To: David Chinner <dgc@xxxxxxx>
Subject: Re: [PATCH 5/7] XFS: Unicode case-insensitive lookup implementation
From: Jamie Lokier <jamie@xxxxxxxxxxxxx>
Date: Fri, 4 Apr 2008 00:00:04 +0100
Cc: Christoph Hellwig <hch@xxxxxxxxxxxxx>, Barry Naujok <bnaujok@xxxxxxx>, xfs@xxxxxxxxxxx, linux-fsdevel@xxxxxxxxxxxxxxx
In-reply-to: <20080403222059.GU103491721@sgi.com>
Mail-followup-to: David Chinner <dgc@xxxxxxx>, Christoph Hellwig <hch@xxxxxxxxxxxxx>, Barry Naujok <bnaujok@xxxxxxx>, xfs@xxxxxxxxxxx, linux-fsdevel@xxxxxxxxxxxxxxx

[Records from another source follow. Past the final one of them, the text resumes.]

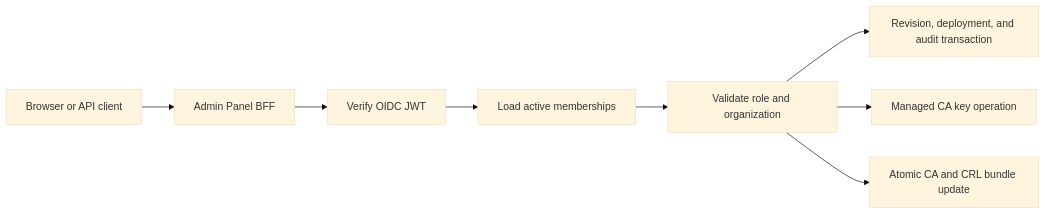
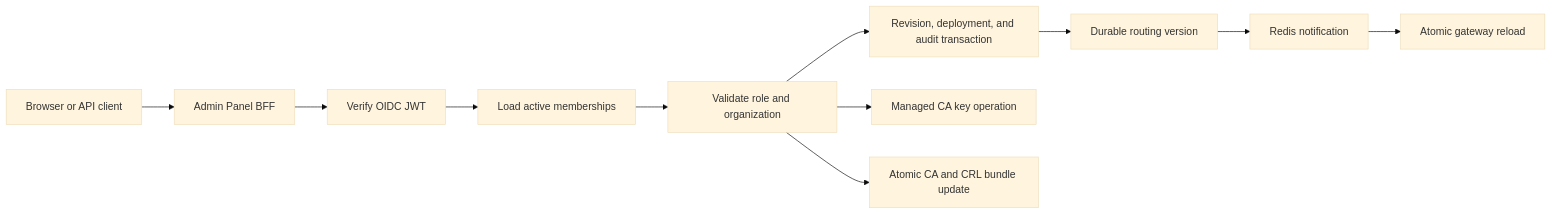
One commit to c4rl0s04/api-gateway-platform changed the diagram in docs/02-architecture/Management API.md. Above: the diagram before and after it, drawn with Mermaid (base theme). The commit also changed other lines of this file and 11 other files, not shown here.

````diff
--- a/docs/02-architecture/Management API.md
+++ b/docs/02-architecture/Management API.md
@@ -52,10 +54,13 @@
 ```mermaid
 flowchart LR
     CLIENT["Browser or API client"] --> BFF["Admin Panel BFF"]
     BFF --> OIDC["Verify OIDC JWT"]
     OIDC --> MEMBERSHIP["Load active memberships"]
     MEMBERSHIP --> DOMAIN["Validate role and organization"]
     DOMAIN --> DATABASE["Revision, deployment, and audit transaction"]
+    DATABASE --> OUTBOX["Durable routing version"]
+    OUTBOX --> REDIS["Redis notification"]
+    REDIS --> GATEWAY["Atomic gateway reload"]
     DOMAIN --> KEYSTORE["Managed CA key operation"]
     DOMAIN --> SDS["Atomic CA and CRL bundle update"]
 ```
````
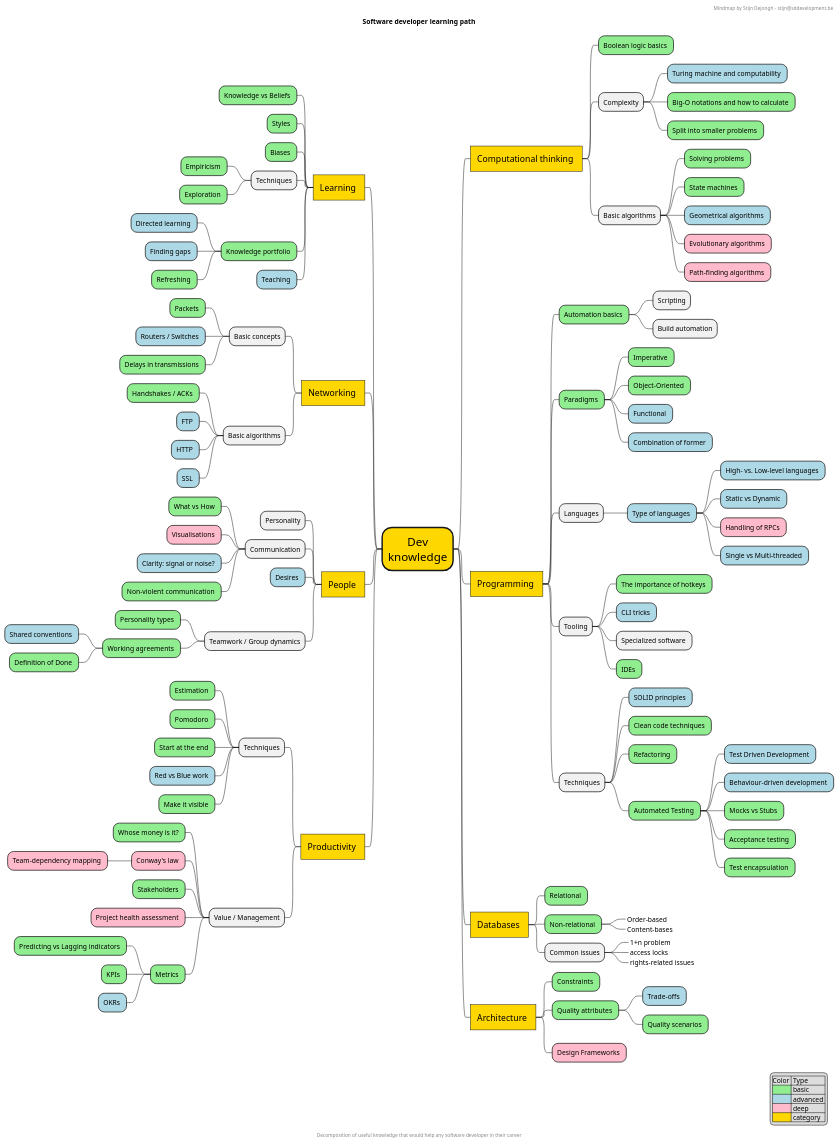
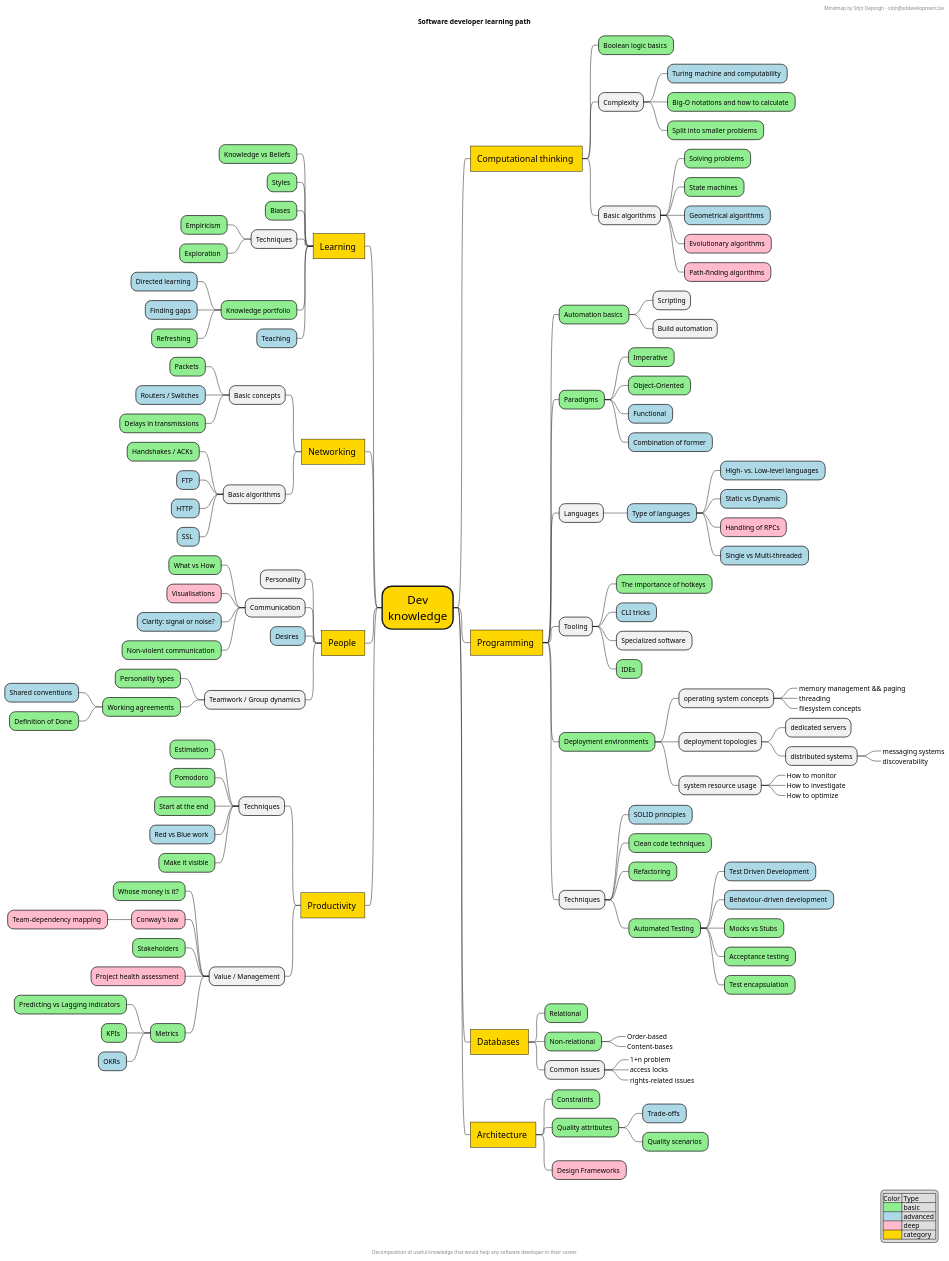
One commit to sddevelopment-be/penguin-pragmatic-patterns changed the diagram in static/images/practices/_mindmap.puml. Above: the diagram before and after it, drawn with PlantUML.

Commit message:
update knoledge map

```diff
--- a/static/images/practices/_mindmap.puml
+++ b/static/images/practices/_mindmap.puml
@@ -1,163 +1,177 @@
 @startmindmap
 
 title Software developer learning path
 
 <style>
 mindmapDiagram {
   .basic {
     BackgroundColor lightgreen
   }
   .advanced {
     BackgroundColor lightblue
   }
   .deep {
     BackgroundColor #FFBBCC
   }
   rootNode {
     Padding 12
     Margin 3
     HorizontalAlignment center
     FontSize 24
     LineThickness 3.0
     BackgroundColor gold
     RoundCorner 40
     MaximumWidth 100
   }
   .category {
     Margin 2
     Padding 14
     BackgroundColor gold
     FontSize 18
     LineThickness 1.0
     RoundCorner 0
     Shadowing 0.0
   }
 }
 </style>
 
 + Dev knowledge
 -- Learning <<category>>
 --- Knowledge vs Beliefs <<basic>>
 --- Styles <<basic>>
 --- Biases <<basic>>
 --- Techniques
 ---- Empiricism <<basic>>
 ---- Exploration <<basic>>
 --- Knowledge portfolio <<basic>>
 ---- Directed learning <<advanced>>
 ---- Finding gaps <<advanced>>
 ---- Refreshing <<basic>>
 --- Teaching <<advanced>>
 ++ Computational thinking <<category>>
 +++ Boolean logic basics <<basic>>
 +++ Complexity
 ++++ Turing machine and computability <<advanced>>
 ++++ Big-O notations and how to calculate <<basic>>
 ++++ Split into smaller problems <<basic>>
 +++ Basic algorithms
 ++++ Solving problems <<basic>>
 ++++ State machines <<basic>>
 ++++ Geometrical algorithms <<advanced>>
 ++++ Evolutionary algorithms <<deep>>
 ++++ Path-finding algorithms <<deep>>
 ++ Programming <<category>>
 +++ Automation basics <<basic>>
 ++++ Scripting
 ++++ Build automation
 +++ Paradigms <<basic>>
 ++++ Imperative <<basic>>
 ++++ Object-Oriented <<basic>>
 ++++ Functional <<advanced>>
 ++++ Combination of former <<advanced>>
 +++ Languages
 ++++ Type of languages <<advanced>>
 +++++ High- vs. Low-level languages <<advanced>>
 +++++ Static vs Dynamic <<advanced>>
 +++++ Handling of RPCs <<deep>>
 +++++ Single vs Multi-threaded <<advanced>>
 +++ Tooling
 ++++ The importance of hotkeys <<basic>>
 ++++ CLI tricks <<advanced>>
 ++++ Specialized software 
 ++++ IDEs <<basic>>
++++ Deployment environments <<basic>>
+++++ operating system concepts
++++++_ memory management && paging
++++++_ threading
++++++_ filesystem concepts
+++++ deployment topologies
++++++ dedicated servers
++++++ distributed systems
+++++++_ messaging systems
+++++++_ discoverability
+++++ system resource usage
++++++_ How to monitor
++++++_ How to investigate
++++++_ How to optimize
 +++ Techniques
 ++++ SOLID principles <<advanced>>
 ++++ Clean code techniques <<basic>>
 ++++ Refactoring <<basic>>
 ++++ Automated Testing <<basic>>
 +++++ Test Driven Development <<advanced>>
 +++++ Behaviour-driven development <<advanced>>
 +++++ Mocks vs Stubs <<basic>>
 +++++ Acceptance testing <<basic>>
 +++++ Test encapsulation <<basic>>
 -- Networking <<category>>
 --- Basic concepts
 ---- Packets <<basic>>
 ---- Routers / Switches <<advanced>>
 ---- Delays in transmissions <<basic>>
 --- Basic algorithms
 ---- Handshakes / ACKs <<basic>>
 ---- FTP <<advanced>>
 ---- HTTP <<advanced>>
 ---- SSL <<advanced>>
 ++ Databases <<category>>
 +++ Relational <<basic>>
 +++ Non-relational <<basic>>
 ++++_ Order-based 
 ++++_ Content-bases
 +++ Common issues
 ++++_ 1+n problem
 ++++_ access locks
 ++++_ rights-related issues
 ++ Architecture <<category>>
 +++ Constraints <<basic>>
 +++ Quality attributes <<basic>>
 ++++ Trade-offs <<advanced>>
 ++++ Quality scenarios <<basic>>
 +++ Design Frameworks <<deep>>
 -- People <<category>>
 --- Personality
 --- Communication
 ---- What vs How <<basic>>
 ---- Visualisations <<deep>>
 ---- Clarity: signal or noise? <<advanced>>
 ---- Non-violent communication <<basic>>
 --- Desires <<advanced>>
 --- Teamwork / Group dynamics
 ---- Personality types <<basic>>
 ---- Working agreements <<basic>>
 ----- Shared conventions <<advanced>>
 ----- Definition of Done <<basic>> 
 -- Productivity <<category>>
 --- Techniques
 ---- Estimation <<basic>>
 ---- Pomodoro <<basic>>
 ---- Start at the end <<basic>>
 ---- Red vs Blue work <<advanced>>
 ---- Make it visible <<basic>>
 --- Value / Management
 ---- Whose money is it? <<basic>>
 ---- Conway's law <<deep>>
 ----- Team-dependency mapping <<deep>>
 ---- Stakeholders <<basic>>
 ---- Project health assessment <<deep>>
 ---- Metrics <<basic>>
 ----- Predicting vs Lagging indicators <<basic>>
 ----- KPIs <<basic>>
 ----- OKRs <<advanced>>
 
 legend right
   |Color | Type |
   | <#lightgreen> | basic |
   | <#lightblue> | advanced |
   | <#FFBBCC> | deep |
   | <#gold> | category |
 endlegend
 
 header
 Mindmap by Stijn Dejongh - stijn@sddevelopment.be
 endheader
 
 center footer Decomposition of useful knowledge that would help any software developer in their career
 
 @endmindmap
```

References: <20080402062508.017738664@chook.melbourne.sgi.com> <20080402062709.011126702@chook.melbourne.sgi.com> <20080403171450.GB22385@infradead.org> <20080403222059.GU103491721@sgi.com>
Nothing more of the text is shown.